Dataset items
= = = =

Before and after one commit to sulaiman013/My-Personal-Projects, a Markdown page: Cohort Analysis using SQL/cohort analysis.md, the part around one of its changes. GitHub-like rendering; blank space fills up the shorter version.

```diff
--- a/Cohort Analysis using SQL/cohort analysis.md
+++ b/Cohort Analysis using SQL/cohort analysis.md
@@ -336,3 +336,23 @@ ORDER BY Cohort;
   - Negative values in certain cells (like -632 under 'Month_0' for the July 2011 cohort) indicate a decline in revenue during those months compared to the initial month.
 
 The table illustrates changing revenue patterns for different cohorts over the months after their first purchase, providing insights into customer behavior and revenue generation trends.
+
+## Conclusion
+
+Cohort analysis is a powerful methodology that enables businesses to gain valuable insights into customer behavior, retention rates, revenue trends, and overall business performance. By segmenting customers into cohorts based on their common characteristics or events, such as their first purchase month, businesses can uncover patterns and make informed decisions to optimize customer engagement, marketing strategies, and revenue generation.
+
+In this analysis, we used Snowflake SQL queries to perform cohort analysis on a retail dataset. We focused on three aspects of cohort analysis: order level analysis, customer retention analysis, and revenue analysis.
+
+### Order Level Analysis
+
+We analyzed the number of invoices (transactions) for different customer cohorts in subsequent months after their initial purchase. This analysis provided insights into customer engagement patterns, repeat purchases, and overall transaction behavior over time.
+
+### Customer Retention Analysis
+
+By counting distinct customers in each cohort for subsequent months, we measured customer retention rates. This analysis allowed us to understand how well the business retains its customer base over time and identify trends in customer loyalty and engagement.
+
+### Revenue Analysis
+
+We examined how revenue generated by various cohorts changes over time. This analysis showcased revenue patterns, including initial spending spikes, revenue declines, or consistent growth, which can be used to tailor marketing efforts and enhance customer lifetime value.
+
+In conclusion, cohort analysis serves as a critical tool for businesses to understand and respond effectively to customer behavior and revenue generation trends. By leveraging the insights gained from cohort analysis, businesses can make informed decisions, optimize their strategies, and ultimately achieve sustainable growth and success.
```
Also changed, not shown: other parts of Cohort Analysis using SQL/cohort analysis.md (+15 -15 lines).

= = = =

- Your task
Give each entry again, spelled exactly as shown.

- Response area
Before and after one commit to sulaiman013/My-Personal-Projects, a Markdown page: Cohort Analysis using SQL/cohort analysis.md, the part around one of its changes. GitHub-like rendering; blank space fills up the shorter version.

```diff
--- a/Cohort Analysis using SQL/cohort analysis.md
+++ b/Cohort Analysis using SQL/cohort analysis.md
@@ -336,3 +336,23 @@ ORDER BY Cohort;
   - Negative values in certain cells (like -632 under 'Month_0' for the July 2011 cohort) indicate a decline in revenue during those months compared to the initial month.
 
 The table illustrates changing revenue patterns for different cohorts over the months after their first purchase, providing insights into customer behavior and revenue generation trends.
+
+## Conclusion
+
+Cohort analysis is a powerful methodology that enables businesses to gain valuable insights into customer behavior, retention rates, revenue trends, and overall business performance. By segmenting customers into cohorts based on their common characteristics or events, such as their first purchase month, businesses can uncover patterns and make informed decisions to optimize customer engagement, marketing strategies, and revenue generation.
+
+In this analysis, we used Snowflake SQL queries to perform cohort analysis on a retail dataset. We focused on three aspects of cohort analysis: order level analysis, customer retention analysis, and revenue analysis.
+
+### Order Level Analysis
+
+We analyzed the number of invoices (transactions) for different customer cohorts in subsequent months after their initial purchase. This analysis provided insights into customer engagement patterns, repeat purchases, and overall transaction behavior over time.
+
+### Customer Retention Analysis
+
+By counting distinct customers in each cohort for subsequent months, we measured customer retention rates. This analysis allowed us to understand how well the business retains its customer base over time and identify trends in customer loyalty and engagement.
+
+### Revenue Analysis
+
+We examined how revenue generated by various cohorts changes over time. This analysis showcased revenue patterns, including initial spending spikes, revenue declines, or consistent growth, which can be used to tailor marketing efforts and enhance customer lifetime value.
+
+In conclusion, cohort analysis serves as a critical tool for businesses to understand and respond effectively to customer behavior and revenue generation trends. By leveraging the insights gained from cohort analysis, businesses can make informed decisions, optimize their strategies, and ultimately achieve sustainable growth and success.
```
Also changed, not shown: other parts of Cohort Analysis using SQL/cohort analysis.md (+15 -15 lines).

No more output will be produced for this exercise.